━━ STORED DATA

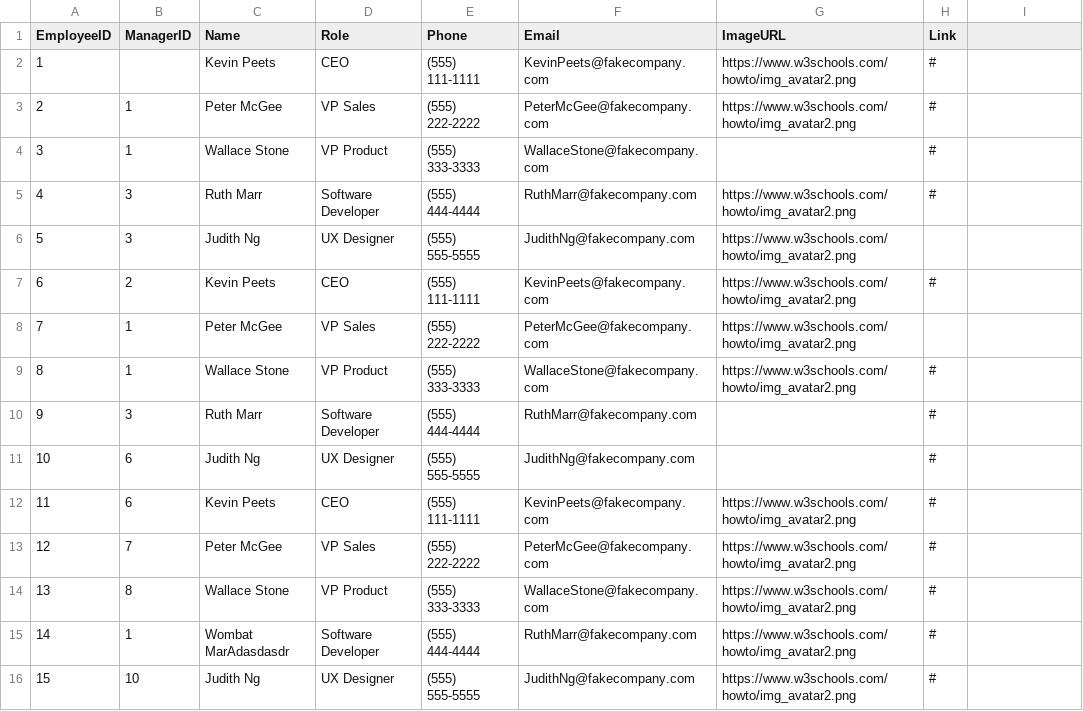
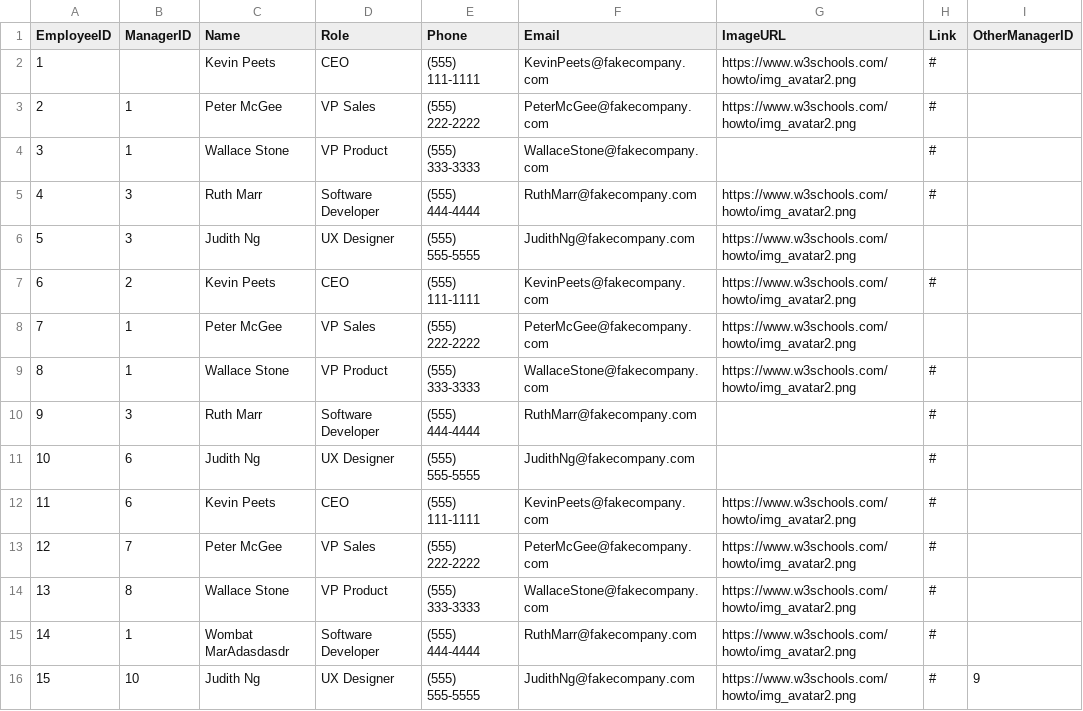
Before and after one commit to wyattades/org-chart-generate, a CSV file: example_data.csv, drawn as a sheet; the diff names each change by its address in the sheet, - before the commit and + after, or states it on an @@ line.

Commit message:
Update example site

```diff
--- a/example_data.csv
+++ b/example_data.csv
-I1: (empty)
+I1: OtherManagerID
-I16 (OtherManagerID): (empty)
+I16 (OtherManagerID): 9
```
Also changed, not shown: 2 other files.
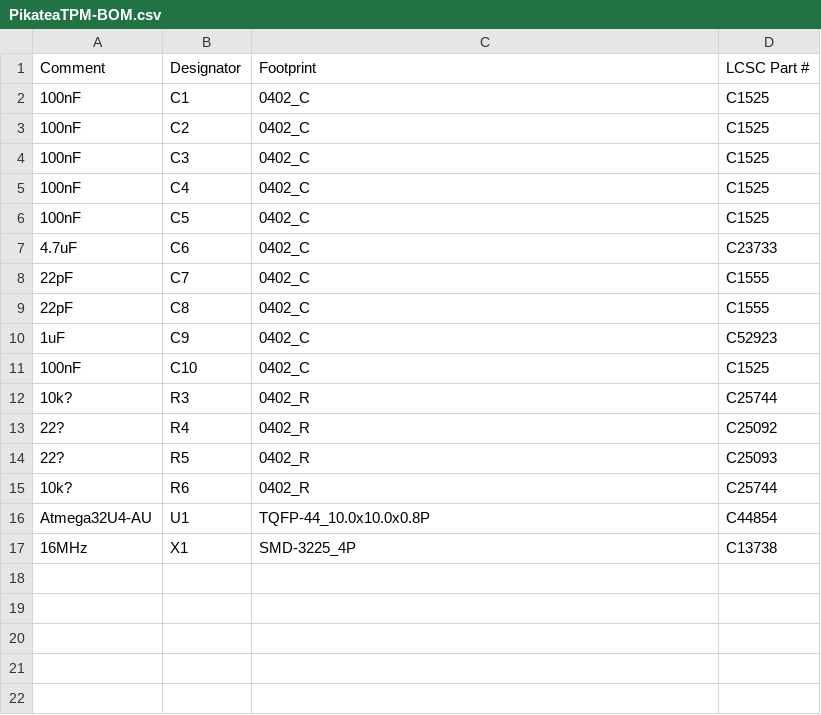
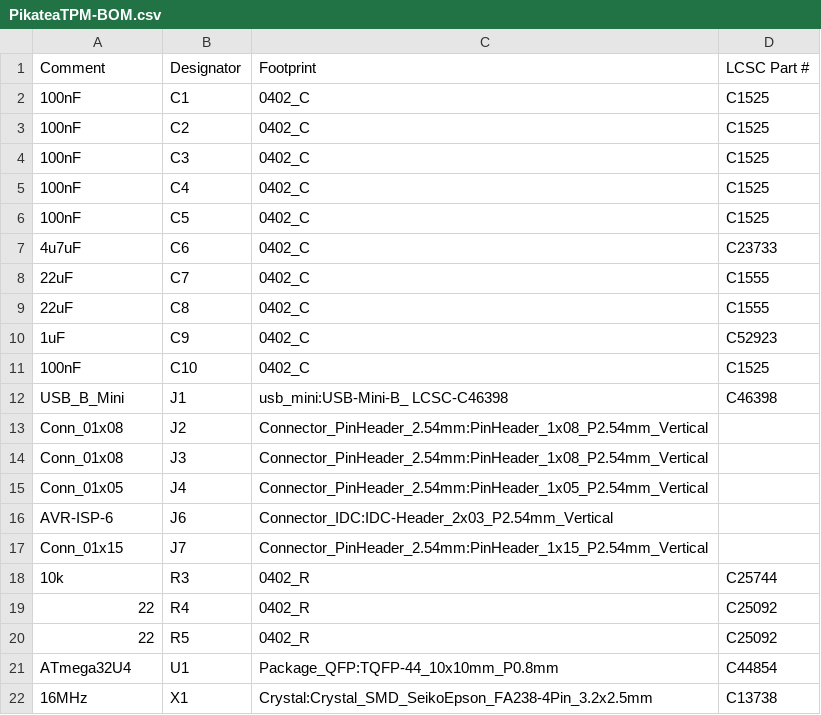
Before and after one commit to JackPikatea/pikatea-macropad-deej-firmware, a CSV file: Pikatea Top Pro Micro/gerber/PikateaTPM-BOM.csv, drawn as a sheet.

Commit message:
updated gerbers and bom

```diff
--- a/Pikatea Top Pro Micro/gerber/PikateaTPM-BOM.csv
+++ b/Pikatea Top Pro Micro/gerber/PikateaTPM-BOM.csv
@@ -6,12 +6,17 @@ Comment,Designator,Footprint,LCSC Part #
 100nF,C5,0402_C,C1525
-4.7uF,C6,0402_C,C23733
-22pF,C7,0402_C,C1555
-22pF,C8,0402_C,C1555
+4u7uF,C6,0402_C,C23733
+22uF,C7,0402_C,C1555
+22uF,C8,0402_C,C1555
 1uF,C9,0402_C,C52923
 100nF,C10,0402_C,C1525
-10k?,R3,0402_R,C25744
-22?,R4,0402_R,C25092
-22?,R5,0402_R,C25093
-10k?,R6,0402_R,C25744
-Atmega32U4-AU,U1,TQFP-44_10.0x10.0x0.8P ,C44854
-16MHz,X1,SMD-3225_4P ,C13738
+USB_B_Mini,J1,usb_mini:USB-Mini-B_ LCSC-C46398,C46398
+Conn_01x08,J2,Connector_PinHeader_2.54mm:PinHeader_1x08_P2.54mm_Vertical,
+Conn_01x08,J3,Connector_PinHeader_2.54mm:PinHeader_1x08_P2.54mm_Vertical,
+Conn_01x05,J4,Connector_PinHeader_2.54mm:PinHeader_1x05_P2.54mm_Vertical,
+AVR-ISP-6,J6,Connector_IDC:IDC-Header_2x03_P2.54mm_Vertical,
+Conn_01x15,J7,Connector_PinHeader_2.54mm:PinHeader_1x15_P2.54mm_Vertical,
+10k,R3,0402_R,C25744
+22,R4,0402_R,C25092
+22,R5,0402_R,C25092
+ATmega32U4,U1,Package_QFP:TQFP-44_10x10mm_P0.8mm,C44854
+16MHz,X1,Crystal:Crystal_SMD_SeikoEpson_FA238-4Pin_3.2x2.5mm,C13738
```
Also changed, not shown: Pikatea Top Pro Micro/gerber/PikateaTPM-top-pos.csv, 16 other files.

━━━━

## EXERCISE BRIEF
In the lines above, find each one with "Micro" and list it.

## EXERCISE ANSWER
Before and after one commit to JackPikatea/pikatea-macropad-deej-firmware, a CSV file: Pikatea Top Pro Micro/gerber/PikateaTPM-BOM.csv, drawn as a sheet.
--- a/Pikatea Top Pro Micro/gerber/PikateaTPM-BOM.csv
+++ b/Pikatea Top Pro Micro/gerber/PikateaTPM-BOM.csv
Also changed, not shown: Pikatea Top Pro Micro/gerber/PikateaTPM-top-pos.csv, 16 other files.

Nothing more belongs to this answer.